**What you should do**
An exact copy of every record is required.

>>>>

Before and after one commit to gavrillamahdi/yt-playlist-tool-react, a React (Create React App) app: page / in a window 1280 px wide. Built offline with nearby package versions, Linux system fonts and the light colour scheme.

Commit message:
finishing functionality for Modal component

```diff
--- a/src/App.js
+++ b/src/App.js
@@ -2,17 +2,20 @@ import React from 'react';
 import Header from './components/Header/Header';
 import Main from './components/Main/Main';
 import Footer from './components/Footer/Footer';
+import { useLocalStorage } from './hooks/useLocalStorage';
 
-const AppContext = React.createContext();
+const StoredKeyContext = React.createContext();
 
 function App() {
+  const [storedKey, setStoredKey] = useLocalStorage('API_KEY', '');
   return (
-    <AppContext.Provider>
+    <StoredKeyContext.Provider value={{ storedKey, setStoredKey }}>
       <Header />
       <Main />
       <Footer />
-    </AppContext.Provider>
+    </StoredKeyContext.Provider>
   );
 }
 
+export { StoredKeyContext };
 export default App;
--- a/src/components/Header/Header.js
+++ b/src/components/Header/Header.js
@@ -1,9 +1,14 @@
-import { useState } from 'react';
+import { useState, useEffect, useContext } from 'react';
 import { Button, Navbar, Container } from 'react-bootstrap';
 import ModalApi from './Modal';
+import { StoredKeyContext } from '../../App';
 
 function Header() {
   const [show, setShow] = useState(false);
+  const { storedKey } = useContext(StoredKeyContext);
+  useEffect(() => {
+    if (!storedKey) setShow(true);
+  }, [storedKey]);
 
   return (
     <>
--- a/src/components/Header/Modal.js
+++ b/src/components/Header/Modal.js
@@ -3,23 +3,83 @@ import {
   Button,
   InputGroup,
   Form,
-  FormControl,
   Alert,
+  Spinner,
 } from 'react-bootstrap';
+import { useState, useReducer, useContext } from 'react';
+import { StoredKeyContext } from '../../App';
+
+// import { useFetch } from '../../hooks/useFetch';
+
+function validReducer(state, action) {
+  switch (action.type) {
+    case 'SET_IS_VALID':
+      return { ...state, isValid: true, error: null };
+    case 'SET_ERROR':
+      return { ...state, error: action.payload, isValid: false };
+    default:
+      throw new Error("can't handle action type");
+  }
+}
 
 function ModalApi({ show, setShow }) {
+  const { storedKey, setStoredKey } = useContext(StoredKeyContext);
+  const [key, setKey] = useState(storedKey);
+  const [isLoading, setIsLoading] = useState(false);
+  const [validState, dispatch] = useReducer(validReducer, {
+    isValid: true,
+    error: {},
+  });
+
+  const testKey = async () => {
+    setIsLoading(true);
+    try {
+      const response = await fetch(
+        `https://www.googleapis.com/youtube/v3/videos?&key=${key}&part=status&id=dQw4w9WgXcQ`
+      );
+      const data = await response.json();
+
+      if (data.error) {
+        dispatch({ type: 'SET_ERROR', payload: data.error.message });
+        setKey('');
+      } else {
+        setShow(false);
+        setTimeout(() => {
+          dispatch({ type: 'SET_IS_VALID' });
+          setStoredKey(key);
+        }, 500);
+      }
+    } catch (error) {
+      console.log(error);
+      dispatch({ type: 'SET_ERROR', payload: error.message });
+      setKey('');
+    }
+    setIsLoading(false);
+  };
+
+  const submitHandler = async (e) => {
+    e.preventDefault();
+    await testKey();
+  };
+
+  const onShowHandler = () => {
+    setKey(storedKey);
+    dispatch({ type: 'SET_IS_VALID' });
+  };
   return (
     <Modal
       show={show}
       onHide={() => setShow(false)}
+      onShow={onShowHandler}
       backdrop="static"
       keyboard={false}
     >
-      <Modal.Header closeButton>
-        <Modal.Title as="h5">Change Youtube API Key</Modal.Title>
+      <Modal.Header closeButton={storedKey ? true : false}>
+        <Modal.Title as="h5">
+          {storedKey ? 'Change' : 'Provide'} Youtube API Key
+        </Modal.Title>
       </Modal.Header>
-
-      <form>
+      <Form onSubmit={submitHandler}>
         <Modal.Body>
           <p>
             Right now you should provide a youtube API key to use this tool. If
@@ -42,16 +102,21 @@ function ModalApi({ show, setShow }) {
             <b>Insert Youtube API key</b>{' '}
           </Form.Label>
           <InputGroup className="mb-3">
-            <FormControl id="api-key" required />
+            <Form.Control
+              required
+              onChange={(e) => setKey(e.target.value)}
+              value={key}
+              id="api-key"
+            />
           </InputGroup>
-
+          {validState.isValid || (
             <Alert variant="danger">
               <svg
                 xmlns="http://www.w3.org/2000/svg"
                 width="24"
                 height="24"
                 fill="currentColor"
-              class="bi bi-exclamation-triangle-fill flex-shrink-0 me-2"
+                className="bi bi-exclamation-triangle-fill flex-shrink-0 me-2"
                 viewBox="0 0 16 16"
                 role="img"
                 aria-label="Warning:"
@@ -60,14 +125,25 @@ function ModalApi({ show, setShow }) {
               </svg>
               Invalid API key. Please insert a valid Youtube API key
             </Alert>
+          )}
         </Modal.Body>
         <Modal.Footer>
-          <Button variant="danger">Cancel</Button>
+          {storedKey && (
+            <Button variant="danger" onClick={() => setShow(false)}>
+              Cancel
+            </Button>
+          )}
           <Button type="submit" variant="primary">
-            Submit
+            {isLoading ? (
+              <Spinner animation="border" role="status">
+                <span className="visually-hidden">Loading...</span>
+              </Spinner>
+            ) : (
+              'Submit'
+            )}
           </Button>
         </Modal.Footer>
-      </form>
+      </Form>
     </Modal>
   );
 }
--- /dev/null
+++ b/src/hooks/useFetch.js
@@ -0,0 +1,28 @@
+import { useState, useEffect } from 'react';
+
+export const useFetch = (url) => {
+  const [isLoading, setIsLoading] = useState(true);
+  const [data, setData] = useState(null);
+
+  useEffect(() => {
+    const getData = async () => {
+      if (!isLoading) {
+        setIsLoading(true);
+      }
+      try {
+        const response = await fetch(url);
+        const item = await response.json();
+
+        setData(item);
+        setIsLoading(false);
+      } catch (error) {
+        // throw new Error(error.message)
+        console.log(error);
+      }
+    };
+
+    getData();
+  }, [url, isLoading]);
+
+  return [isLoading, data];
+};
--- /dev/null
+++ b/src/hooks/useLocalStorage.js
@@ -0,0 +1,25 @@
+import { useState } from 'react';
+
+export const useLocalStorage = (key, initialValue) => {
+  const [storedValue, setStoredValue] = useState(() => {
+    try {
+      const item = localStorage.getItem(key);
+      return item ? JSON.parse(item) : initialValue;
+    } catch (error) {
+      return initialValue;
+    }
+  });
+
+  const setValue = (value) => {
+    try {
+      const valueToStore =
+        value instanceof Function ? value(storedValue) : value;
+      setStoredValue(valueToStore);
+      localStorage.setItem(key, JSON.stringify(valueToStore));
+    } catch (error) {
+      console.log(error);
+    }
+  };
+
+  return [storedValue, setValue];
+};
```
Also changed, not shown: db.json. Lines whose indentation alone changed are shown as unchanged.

<<<<

**Result below**
Before and after one commit to gavrillamahdi/yt-playlist-tool-react, a React (Create React App) app: page / in a window 1280 px wide. Built offline with nearby package versions, Linux system fonts and the light colour scheme.

Commit message:
finishing functionality for Modal component

```diff
--- a/src/App.js
+++ b/src/App.js
@@ -2,17 +2,20 @@ import React from 'react';
 import Header from './components/Header/Header';
 import Main from './components/Main/Main';
 import Footer from './components/Footer/Footer';
+import { useLocalStorage } from './hooks/useLocalStorage';
 
-const AppContext = React.createContext();
+const StoredKeyContext = React.createContext();
 
 function App() {
+  const [storedKey, setStoredKey] = useLocalStorage('API_KEY', '');
   return (
-    <AppContext.Provider>
+    <StoredKeyContext.Provider value={{ storedKey, setStoredKey }}>
       <Header />
       <Main />
       <Footer />
-    </AppContext.Provider>
+    </StoredKeyContext.Provider>
   );
 }
 
+export { StoredKeyContext };
 export default App;
--- a/src/components/Header/Header.js
+++ b/src/components/Header/Header.js
@@ -1,9 +1,14 @@
-import { useState } from 'react';
+import { useState, useEffect, useContext } from 'react';
 import { Button, Navbar, Container } from 'react-bootstrap';
 import ModalApi from './Modal';
+import { StoredKeyContext } from '../../App';
 
 function Header() {
   const [show, setShow] = useState(false);
+  const { storedKey } = useContext(StoredKeyContext);
+  useEffect(() => {
+    if (!storedKey) setShow(true);
+  }, [storedKey]);
 
   return (
     <>
--- a/src/components/Header/Modal.js
+++ b/src/components/Header/Modal.js
@@ -3,23 +3,83 @@ import {
   Button,
   InputGroup,
   Form,
-  FormControl,
   Alert,
+  Spinner,
 } from 'react-bootstrap';
+import { useState, useReducer, useContext } from 'react';
+import { StoredKeyContext } from '../../App';
+
+// import { useFetch } from '../../hooks/useFetch';
+
+function validReducer(state, action) {
+  switch (action.type) {
+    case 'SET_IS_VALID':
+      return { ...state, isValid: true, error: null };
+    case 'SET_ERROR':
+      return { ...state, error: action.payload, isValid: false };
+    default:
+      throw new Error("can't handle action type");
+  }
+}
 
 function ModalApi({ show, setShow }) {
+  const { storedKey, setStoredKey } = useContext(StoredKeyContext);
+  const [key, setKey] = useState(storedKey);
+  const [isLoading, setIsLoading] = useState(false);
+  const [validState, dispatch] = useReducer(validReducer, {
+    isValid: true,
+    error: {},
+  });
+
+  const testKey = async () => {
+    setIsLoading(true);
+    try {
+      const response = await fetch(
+        `https://www.googleapis.com/youtube/v3/videos?&key=${key}&part=status&id=dQw4w9WgXcQ`
+      );
+      const data = await response.json();
+
+      if (data.error) {
+        dispatch({ type: 'SET_ERROR', payload: data.error.message });
+        setKey('');
+      } else {
+        setShow(false);
+        setTimeout(() => {
+          dispatch({ type: 'SET_IS_VALID' });
+          setStoredKey(key);
+        }, 500);
+      }
+    } catch (error) {
+      console.log(error);
+      dispatch({ type: 'SET_ERROR', payload: error.message });
+      setKey('');
+    }
+    setIsLoading(false);
+  };
+
+  const submitHandler = async (e) => {
+    e.preventDefault();
+    await testKey();
+  };
+
+  const onShowHandler = () => {
+    setKey(storedKey);
+    dispatch({ type: 'SET_IS_VALID' });
+  };
   return (
     <Modal
       show={show}
       onHide={() => setShow(false)}
+      onShow={onShowHandler}
       backdrop="static"
       keyboard={false}
     >
-      <Modal.Header closeButton>
-        <Modal.Title as="h5">Change Youtube API Key</Modal.Title>
+      <Modal.Header closeButton={storedKey ? true : false}>
+        <Modal.Title as="h5">
+          {storedKey ? 'Change' : 'Provide'} Youtube API Key
+        </Modal.Title>
       </Modal.Header>
-
-      <form>
+      <Form onSubmit={submitHandler}>
         <Modal.Body>
           <p>
             Right now you should provide a youtube API key to use this tool. If
@@ -42,16 +102,21 @@ function ModalApi({ show, setShow }) {
             <b>Insert Youtube API key</b>{' '}
           </Form.Label>
           <InputGroup className="mb-3">
-            <FormControl id="api-key" required />
+            <Form.Control
+              required
+              onChange={(e) => setKey(e.target.value)}
+              value={key}
+              id="api-key"
+            />
           </InputGroup>
-
+          {validState.isValid || (
             <Alert variant="danger">
               <svg
                 xmlns="http://www.w3.org/2000/svg"
                 width="24"
                 height="24"
                 fill="currentColor"
-              class="bi bi-exclamation-triangle-fill flex-shrink-0 me-2"
+                className="bi bi-exclamation-triangle-fill flex-shrink-0 me-2"
                 viewBox="0 0 16 16"
                 role="img"
                 aria-label="Warning:"
@@ -60,14 +125,25 @@ function ModalApi({ show, setShow }) {
               </svg>
               Invalid API key. Please insert a valid Youtube API key
             </Alert>
+          )}
         </Modal.Body>
         <Modal.Footer>
-          <Button variant="danger">Cancel</Button>
+          {storedKey && (
+            <Button variant="danger" onClick={() => setShow(false)}>
+              Cancel
+            </Button>
+          )}
           <Button type="submit" variant="primary">
-            Submit
+            {isLoading ? (
+              <Spinner animation="border" role="status">
+                <span className="visually-hidden">Loading...</span>
+              </Spinner>
+            ) : (
+              'Submit'
+            )}
           </Button>
         </Modal.Footer>
-      </form>
+      </Form>
     </Modal>
   );
 }
--- /dev/null
+++ b/src/hooks/useFetch.js
@@ -0,0 +1,28 @@
+import { useState, useEffect } from 'react';
+
+export const useFetch = (url) => {
+  const [isLoading, setIsLoading] = useState(true);
+  const [data, setData] = useState(null);
+
+  useEffect(() => {
+    const getData = async () => {
+      if (!isLoading) {
+        setIsLoading(true);
+      }
+      try {
+        const response = await fetch(url);
+        const item = await response.json();
+
+        setData(item);
+        setIsLoading(false);
+      } catch (error) {
+        // throw new Error(error.message)
+        console.log(error);
+      }
+    };
+
+    getData();
+  }, [url, isLoading]);
+
+  return [isLoading, data];
+};
--- /dev/null
+++ b/src/hooks/useLocalStorage.js
@@ -0,0 +1,25 @@
+import { useState } from 'react';
+
+export const useLocalStorage = (key, initialValue) => {
+  const [storedValue, setStoredValue] = useState(() => {
+    try {
+      const item = localStorage.getItem(key);
+      return item ? JSON.parse(item) : initialValue;
+    } catch (error) {
+      return initialValue;
+    }
+  });
+
+  const setValue = (value) => {
+    try {
+      const valueToStore =
+        value instanceof Function ? value(storedValue) : value;
+      setStoredValue(valueToStore);
+      localStorage.setItem(key, JSON.stringify(valueToStore));
+    } catch (error) {
+      console.log(error);
+    }
+  };
+
+  return [storedValue, setValue];
+};
```
Also changed, not shown: db.json. Lines whose indentation alone changed are shown as unchanged.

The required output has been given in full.